- [Task directions]
Tally how many lines of these entries hold the string "case". Return the number alone.

Web page edit records
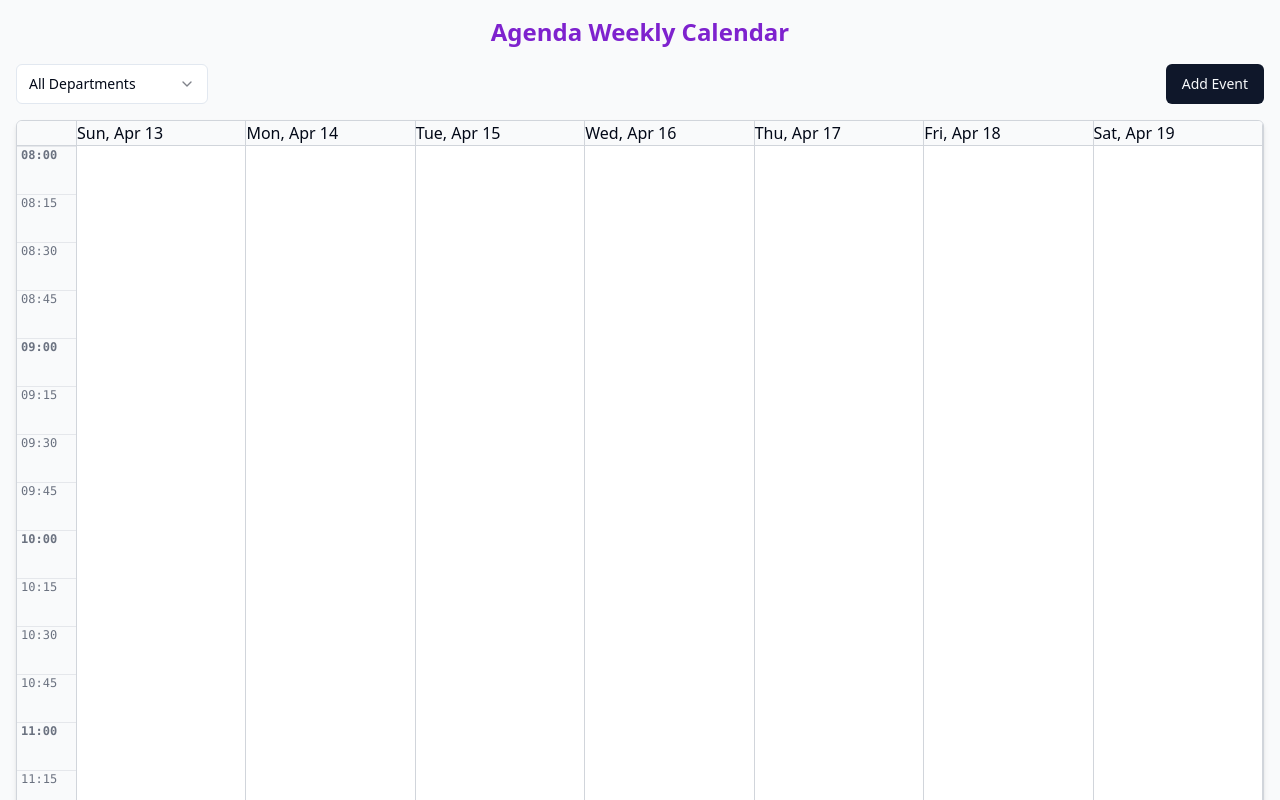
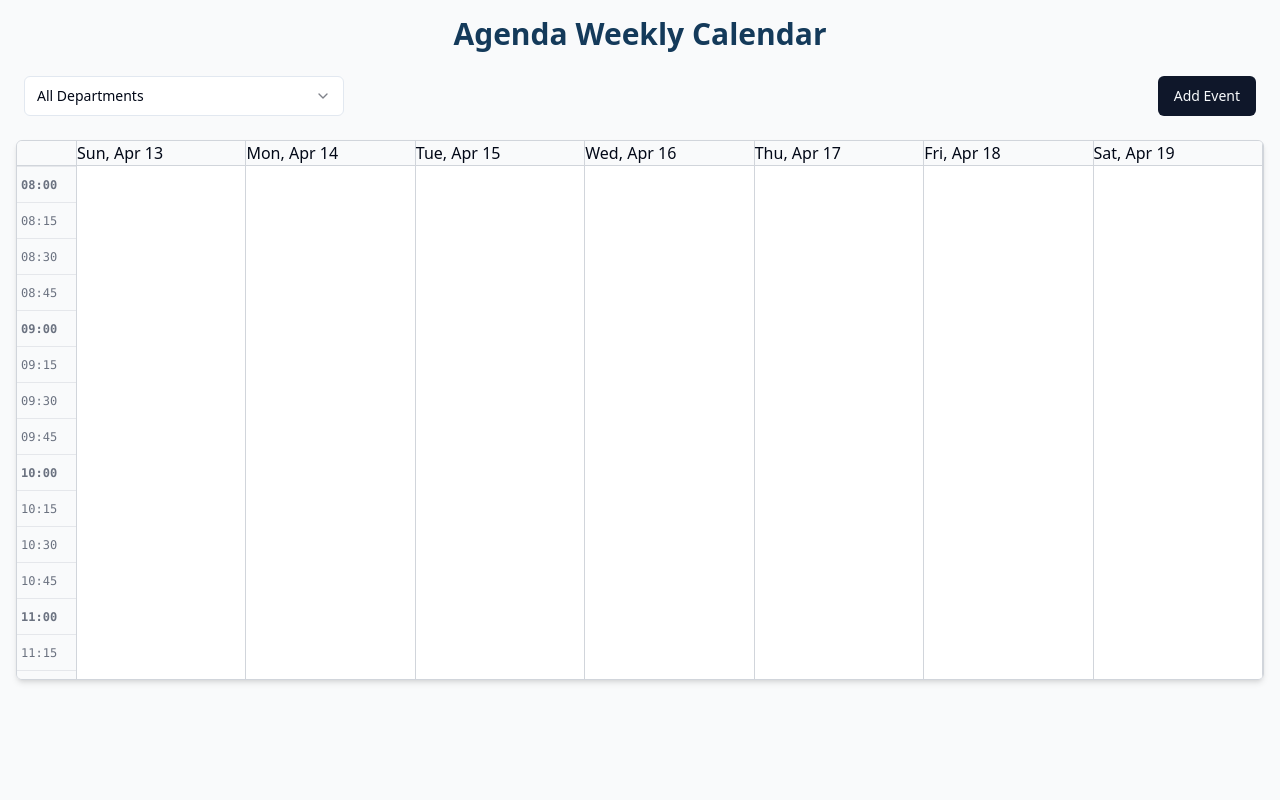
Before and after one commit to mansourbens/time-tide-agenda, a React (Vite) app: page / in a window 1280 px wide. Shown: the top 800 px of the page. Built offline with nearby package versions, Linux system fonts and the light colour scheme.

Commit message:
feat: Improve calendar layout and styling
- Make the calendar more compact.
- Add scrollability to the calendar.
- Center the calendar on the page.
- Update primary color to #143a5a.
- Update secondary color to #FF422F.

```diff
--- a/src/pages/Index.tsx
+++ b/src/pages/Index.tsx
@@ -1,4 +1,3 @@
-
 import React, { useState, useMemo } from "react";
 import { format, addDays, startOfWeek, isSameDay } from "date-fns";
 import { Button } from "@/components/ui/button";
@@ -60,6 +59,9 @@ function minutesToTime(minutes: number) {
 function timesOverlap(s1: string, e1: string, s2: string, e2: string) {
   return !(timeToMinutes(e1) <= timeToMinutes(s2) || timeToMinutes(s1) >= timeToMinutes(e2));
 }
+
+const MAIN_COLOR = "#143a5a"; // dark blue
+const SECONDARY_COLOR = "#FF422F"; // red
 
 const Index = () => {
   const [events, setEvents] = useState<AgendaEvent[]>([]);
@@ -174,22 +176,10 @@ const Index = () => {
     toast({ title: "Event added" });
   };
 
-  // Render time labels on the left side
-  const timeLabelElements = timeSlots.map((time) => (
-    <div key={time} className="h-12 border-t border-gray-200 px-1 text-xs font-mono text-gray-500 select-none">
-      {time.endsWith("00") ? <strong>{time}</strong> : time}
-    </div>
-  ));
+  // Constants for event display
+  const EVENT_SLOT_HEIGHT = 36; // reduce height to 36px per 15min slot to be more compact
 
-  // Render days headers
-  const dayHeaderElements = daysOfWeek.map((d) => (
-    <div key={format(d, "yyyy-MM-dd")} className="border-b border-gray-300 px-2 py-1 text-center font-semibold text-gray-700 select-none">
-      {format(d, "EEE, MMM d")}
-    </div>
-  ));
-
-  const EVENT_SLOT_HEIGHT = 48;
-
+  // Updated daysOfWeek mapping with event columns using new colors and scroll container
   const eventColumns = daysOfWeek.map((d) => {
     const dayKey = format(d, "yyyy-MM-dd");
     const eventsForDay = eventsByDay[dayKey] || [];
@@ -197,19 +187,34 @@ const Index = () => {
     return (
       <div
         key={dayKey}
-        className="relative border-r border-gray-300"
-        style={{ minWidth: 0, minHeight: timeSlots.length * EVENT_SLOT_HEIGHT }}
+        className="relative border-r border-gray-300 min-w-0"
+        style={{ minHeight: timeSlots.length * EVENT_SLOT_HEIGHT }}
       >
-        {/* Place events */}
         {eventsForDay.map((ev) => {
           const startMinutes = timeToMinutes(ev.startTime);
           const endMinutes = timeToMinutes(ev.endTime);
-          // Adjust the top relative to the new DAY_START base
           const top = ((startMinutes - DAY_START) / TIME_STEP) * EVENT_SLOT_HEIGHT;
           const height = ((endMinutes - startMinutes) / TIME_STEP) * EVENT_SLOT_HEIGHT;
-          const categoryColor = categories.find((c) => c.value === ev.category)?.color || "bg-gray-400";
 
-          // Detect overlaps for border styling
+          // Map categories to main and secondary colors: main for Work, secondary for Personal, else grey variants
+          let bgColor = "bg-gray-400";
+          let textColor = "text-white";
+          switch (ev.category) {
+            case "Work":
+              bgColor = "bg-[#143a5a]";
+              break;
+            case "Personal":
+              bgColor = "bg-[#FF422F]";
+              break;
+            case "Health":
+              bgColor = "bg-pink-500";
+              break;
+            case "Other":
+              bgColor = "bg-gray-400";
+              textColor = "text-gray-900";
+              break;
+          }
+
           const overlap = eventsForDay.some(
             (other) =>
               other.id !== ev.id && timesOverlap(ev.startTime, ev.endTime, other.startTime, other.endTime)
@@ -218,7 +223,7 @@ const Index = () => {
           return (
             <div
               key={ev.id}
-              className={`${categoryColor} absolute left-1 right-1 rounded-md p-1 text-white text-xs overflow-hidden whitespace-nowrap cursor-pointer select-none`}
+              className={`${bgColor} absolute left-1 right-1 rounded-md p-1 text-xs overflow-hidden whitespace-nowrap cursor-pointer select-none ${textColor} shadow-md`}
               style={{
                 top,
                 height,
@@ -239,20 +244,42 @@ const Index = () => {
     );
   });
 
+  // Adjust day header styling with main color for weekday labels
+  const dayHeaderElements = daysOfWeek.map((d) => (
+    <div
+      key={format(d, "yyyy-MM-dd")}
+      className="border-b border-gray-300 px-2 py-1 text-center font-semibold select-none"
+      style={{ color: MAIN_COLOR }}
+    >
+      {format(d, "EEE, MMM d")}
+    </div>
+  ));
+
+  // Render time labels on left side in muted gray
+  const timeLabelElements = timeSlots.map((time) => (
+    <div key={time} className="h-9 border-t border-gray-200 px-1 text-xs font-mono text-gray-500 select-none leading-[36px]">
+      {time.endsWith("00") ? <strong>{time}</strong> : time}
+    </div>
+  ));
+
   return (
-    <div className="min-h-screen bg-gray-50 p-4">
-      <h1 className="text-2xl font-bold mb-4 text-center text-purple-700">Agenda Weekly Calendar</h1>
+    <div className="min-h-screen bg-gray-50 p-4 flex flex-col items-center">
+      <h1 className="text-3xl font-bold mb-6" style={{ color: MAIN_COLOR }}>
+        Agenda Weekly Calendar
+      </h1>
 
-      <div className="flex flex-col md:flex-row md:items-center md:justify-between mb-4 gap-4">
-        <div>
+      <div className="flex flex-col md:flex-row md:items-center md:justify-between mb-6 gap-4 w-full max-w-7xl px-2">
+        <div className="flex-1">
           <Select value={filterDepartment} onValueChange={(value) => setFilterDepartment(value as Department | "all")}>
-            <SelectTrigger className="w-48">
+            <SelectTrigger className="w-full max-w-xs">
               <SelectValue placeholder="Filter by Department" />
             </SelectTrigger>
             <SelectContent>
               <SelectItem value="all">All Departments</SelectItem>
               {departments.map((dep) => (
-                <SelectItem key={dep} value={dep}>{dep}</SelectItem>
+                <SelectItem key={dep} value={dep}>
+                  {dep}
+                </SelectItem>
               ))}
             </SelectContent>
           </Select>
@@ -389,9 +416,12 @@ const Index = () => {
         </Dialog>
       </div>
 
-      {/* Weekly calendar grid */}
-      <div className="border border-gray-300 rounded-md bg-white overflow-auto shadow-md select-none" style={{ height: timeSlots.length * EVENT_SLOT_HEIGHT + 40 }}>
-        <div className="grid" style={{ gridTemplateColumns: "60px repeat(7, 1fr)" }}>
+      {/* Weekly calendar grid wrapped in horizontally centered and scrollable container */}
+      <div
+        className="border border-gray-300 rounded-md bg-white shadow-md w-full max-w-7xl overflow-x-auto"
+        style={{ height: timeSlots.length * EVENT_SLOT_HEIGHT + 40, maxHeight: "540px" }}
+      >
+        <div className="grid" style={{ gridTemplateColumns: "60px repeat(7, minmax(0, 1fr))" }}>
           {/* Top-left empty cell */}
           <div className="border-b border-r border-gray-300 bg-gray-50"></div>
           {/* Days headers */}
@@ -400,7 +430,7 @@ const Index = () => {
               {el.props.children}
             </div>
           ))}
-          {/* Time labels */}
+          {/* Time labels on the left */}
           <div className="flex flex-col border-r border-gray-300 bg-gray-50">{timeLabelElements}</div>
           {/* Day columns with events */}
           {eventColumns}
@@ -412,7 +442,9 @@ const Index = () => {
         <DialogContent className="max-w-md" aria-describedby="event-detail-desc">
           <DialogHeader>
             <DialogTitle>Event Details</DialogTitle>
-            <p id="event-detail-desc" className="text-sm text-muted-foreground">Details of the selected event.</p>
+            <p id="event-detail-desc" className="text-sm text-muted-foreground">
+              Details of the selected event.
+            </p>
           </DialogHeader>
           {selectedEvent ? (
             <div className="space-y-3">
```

- [Exercise result]
4